Lastly, what about swaddling? The first S is for swaddling, which is key for helping new babies sleep better. Parents today often find it easier to swaddle their infants using a sleeper or large receiving blanket. The DUDU technique (down-up-down-up) is often used when swaddling with a large blanket.
While some babies may resist being swaddled, the majority of them sleep better with their arms snug and down and their hips lose. Swaddling with the arms at their sides reduces the amount of times your baby wakes up from startling or accidentally hitting their nose. If your baby fights it at first, don’t worry. You can turn on your baby’s calming reflex by adding some of the other ‘S’ Sounds after wrapping, such as shushing, swinging, or sucking.
What your 2-week old baby hears
Did you hear that? Most babies hear very well at birth. Your baby was already eavesdropping while they were in the womb. During your baby’s development, they were most fond of hearing your voice and the sound of blood moving through your arteries. Every culture around the world shushes babies to imitate the whooshing of blood and help turn on the calming reflex.
Once your baby is born, they will be able to hear even better, so keep talking to them! Incredibly, research indicates that conversation, reading, and singing improve a infant’s intellectual growth…and future success in school!
By the way, your child should have a hearing test before leaving the hospital. According to the American Academy of Pediatrics, 1-2% of babies fail the initial screening test. This is typically due to a minor issue, like some fluid in the baby’s middle ear that should disappear within a week or two.

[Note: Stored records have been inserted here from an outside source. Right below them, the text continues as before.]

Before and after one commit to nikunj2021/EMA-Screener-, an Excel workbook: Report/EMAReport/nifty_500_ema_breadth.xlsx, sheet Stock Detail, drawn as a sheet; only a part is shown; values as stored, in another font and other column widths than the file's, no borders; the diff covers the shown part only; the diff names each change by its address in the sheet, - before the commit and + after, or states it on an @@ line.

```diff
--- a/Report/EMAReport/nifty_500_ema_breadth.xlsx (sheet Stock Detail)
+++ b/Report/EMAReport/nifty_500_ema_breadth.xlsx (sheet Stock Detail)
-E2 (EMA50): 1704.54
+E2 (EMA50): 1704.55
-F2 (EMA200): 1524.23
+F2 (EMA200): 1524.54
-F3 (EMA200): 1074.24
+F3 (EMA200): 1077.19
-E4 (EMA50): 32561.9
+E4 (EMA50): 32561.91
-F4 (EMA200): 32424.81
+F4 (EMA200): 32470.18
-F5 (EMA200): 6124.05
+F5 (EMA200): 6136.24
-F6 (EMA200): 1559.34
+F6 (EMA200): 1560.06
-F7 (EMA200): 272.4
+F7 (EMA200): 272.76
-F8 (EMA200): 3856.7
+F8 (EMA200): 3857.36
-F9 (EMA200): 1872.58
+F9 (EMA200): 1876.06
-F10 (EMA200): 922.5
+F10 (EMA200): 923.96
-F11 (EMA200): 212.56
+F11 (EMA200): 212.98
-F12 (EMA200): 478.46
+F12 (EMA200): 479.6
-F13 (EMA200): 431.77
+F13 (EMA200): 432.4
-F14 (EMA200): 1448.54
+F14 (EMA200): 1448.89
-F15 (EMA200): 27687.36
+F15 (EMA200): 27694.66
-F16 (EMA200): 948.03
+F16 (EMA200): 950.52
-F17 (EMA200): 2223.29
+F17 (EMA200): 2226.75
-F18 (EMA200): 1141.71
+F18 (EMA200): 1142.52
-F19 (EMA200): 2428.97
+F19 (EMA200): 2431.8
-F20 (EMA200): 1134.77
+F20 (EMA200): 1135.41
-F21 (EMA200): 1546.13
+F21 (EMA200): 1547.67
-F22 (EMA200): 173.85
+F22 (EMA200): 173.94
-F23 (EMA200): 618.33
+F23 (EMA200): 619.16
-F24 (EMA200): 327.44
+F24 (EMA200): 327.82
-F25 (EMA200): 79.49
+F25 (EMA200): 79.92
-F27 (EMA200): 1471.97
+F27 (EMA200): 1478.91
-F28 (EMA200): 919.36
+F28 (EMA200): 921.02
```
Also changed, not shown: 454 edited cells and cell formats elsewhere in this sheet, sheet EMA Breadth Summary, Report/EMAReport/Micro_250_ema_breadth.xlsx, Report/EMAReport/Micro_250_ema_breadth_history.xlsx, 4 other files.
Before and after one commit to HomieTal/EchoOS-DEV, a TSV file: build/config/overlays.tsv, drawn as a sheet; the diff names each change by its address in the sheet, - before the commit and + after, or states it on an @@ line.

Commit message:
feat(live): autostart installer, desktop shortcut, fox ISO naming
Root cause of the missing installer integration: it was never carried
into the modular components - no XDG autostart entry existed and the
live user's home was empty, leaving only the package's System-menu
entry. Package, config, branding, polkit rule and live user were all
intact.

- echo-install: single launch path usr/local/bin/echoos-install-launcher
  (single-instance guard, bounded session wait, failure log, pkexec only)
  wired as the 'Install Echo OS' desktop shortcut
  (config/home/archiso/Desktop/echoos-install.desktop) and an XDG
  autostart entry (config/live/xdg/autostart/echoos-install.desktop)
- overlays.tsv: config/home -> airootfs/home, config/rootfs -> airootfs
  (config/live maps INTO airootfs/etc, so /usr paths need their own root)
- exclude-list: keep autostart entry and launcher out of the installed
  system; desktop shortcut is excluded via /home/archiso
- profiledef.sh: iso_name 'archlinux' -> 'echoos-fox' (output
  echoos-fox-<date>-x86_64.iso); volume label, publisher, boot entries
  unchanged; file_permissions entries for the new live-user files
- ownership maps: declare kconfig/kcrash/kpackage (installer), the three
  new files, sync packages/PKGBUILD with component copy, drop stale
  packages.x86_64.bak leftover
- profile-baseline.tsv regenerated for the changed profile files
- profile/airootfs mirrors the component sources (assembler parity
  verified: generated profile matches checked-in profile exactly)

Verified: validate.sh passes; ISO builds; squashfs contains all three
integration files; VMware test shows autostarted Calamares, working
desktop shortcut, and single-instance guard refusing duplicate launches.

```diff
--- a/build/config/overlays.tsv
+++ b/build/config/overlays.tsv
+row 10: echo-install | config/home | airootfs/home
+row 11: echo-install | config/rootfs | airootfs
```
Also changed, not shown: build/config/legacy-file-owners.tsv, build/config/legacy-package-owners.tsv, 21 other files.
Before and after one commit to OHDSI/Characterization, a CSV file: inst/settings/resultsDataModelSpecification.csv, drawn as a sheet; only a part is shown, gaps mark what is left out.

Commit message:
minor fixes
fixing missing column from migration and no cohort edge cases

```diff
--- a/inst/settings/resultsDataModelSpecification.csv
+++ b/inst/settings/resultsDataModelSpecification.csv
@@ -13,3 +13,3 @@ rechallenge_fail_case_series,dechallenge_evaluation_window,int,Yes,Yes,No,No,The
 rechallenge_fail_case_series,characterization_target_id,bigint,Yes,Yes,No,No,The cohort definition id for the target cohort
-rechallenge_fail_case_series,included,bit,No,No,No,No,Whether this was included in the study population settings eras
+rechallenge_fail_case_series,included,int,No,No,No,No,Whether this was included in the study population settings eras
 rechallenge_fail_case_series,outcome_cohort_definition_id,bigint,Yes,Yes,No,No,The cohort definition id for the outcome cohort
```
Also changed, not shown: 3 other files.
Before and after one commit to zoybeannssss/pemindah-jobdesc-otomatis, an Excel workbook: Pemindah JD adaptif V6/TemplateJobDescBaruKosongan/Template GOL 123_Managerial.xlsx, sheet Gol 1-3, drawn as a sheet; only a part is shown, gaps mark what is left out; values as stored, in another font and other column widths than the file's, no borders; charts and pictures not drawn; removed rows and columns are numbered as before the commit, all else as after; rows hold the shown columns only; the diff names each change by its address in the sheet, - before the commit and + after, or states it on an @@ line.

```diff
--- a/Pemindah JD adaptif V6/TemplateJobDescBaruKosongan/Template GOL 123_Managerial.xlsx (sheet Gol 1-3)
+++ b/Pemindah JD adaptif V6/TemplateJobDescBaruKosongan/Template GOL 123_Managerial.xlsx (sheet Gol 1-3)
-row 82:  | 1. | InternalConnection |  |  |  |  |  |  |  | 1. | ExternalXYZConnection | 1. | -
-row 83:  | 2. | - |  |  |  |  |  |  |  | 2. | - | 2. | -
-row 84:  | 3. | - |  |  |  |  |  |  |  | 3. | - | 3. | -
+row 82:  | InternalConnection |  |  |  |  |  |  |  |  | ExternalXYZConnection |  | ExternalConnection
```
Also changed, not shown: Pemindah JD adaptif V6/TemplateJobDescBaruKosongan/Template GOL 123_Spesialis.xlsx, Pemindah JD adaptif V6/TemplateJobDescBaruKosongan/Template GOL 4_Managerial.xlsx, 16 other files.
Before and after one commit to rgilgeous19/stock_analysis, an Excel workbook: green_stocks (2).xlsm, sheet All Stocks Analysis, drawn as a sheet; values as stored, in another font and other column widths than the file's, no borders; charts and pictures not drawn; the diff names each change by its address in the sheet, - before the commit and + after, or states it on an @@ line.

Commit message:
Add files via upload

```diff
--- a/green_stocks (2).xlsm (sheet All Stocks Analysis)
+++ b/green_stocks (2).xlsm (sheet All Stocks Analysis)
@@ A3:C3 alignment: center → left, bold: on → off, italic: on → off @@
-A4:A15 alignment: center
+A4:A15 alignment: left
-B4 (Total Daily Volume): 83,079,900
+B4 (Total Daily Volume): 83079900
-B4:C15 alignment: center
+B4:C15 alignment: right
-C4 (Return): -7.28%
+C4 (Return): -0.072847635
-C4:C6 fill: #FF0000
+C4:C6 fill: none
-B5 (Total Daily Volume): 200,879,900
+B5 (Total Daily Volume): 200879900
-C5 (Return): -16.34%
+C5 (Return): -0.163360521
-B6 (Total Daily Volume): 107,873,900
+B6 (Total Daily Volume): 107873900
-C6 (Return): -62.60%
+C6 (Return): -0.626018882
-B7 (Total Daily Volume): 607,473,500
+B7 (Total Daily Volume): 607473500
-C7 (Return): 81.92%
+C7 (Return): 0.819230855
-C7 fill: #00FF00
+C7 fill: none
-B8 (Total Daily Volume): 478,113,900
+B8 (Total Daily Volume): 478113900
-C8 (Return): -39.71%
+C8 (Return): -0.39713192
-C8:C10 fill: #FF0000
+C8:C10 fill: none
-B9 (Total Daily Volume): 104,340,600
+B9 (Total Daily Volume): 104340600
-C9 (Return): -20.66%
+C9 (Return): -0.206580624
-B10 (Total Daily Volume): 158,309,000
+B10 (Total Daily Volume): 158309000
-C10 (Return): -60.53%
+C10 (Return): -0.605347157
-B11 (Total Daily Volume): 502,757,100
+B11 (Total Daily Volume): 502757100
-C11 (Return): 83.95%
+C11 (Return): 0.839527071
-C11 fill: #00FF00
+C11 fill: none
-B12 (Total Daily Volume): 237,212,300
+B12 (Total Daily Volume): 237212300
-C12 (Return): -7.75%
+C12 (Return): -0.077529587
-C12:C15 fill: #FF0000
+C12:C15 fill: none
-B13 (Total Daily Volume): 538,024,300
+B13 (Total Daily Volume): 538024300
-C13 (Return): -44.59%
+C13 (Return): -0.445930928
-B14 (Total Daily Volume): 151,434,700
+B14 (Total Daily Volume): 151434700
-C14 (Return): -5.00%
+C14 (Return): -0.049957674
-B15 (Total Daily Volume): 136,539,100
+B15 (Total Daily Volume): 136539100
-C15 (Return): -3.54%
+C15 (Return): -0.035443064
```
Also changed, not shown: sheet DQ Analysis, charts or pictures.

Babies who fail the hearing test need to have it repeated just in case there is a hearing problem.
To check if your baby can hear, try holding them while you look up. Gently turn your head to the side so that you are out of their vision and then softly speak or make a shushing noise. When your baby is attentive and still, they may stop moving and open their eyes wide when they hear your voice…or even turn their head in the direction of where you are speaking. You can check if your ears are symmetrical by folding your hair back and then trying that again on the other side.
How Much Does a 2-Week-Old Baby Eat?
Feeding is a full-time job! At this point in your pregnancy, your baby’s stomach is approximately the size of a golf ball. The pump can hold up to 2 ounces of milk per feeding. You will be feeding your baby every few hours is part of life these days. By breastfeeding your baby every single second before they are born, they understand that they are doing you a big favor by only feeding every hour or two after they are born. Bottle-fed babies can go a bit longer in between meals because they weren’t given the same consistency of feedings before they were born.
One way to tell if your baby is getting enough to drink is by checking their diaper. If their diaper is heavy and wet, then they are most likely getting enough to drink. If you’re wondering whether your baby is getting enough milk, there are a few simple things you can look for: slippery, slobbery insides of the mouth, wet diapers (6-8 per day, some of which should feel heavy), gulping noises during feedings, and a fussiness before feeding that’s replaced by a relaxed, sleepy mood afterward. These are all good signs.
In the first few days, most babies lose between 6 and 12 ounces from their birth weight. After two weeks, your baby should have regained any weight that was lost and then some. If babies are not drinking enough, they may have small pink spots in their diapers. This is caused by concentrated urine. If you see these symptoms, you should call your medical provider.
If you’re worried about your baby’s eating habits or weight, talk to their pediatrician. Don’t be afraid to ask questions about caring for your baby, because there is no such thing as a silly question!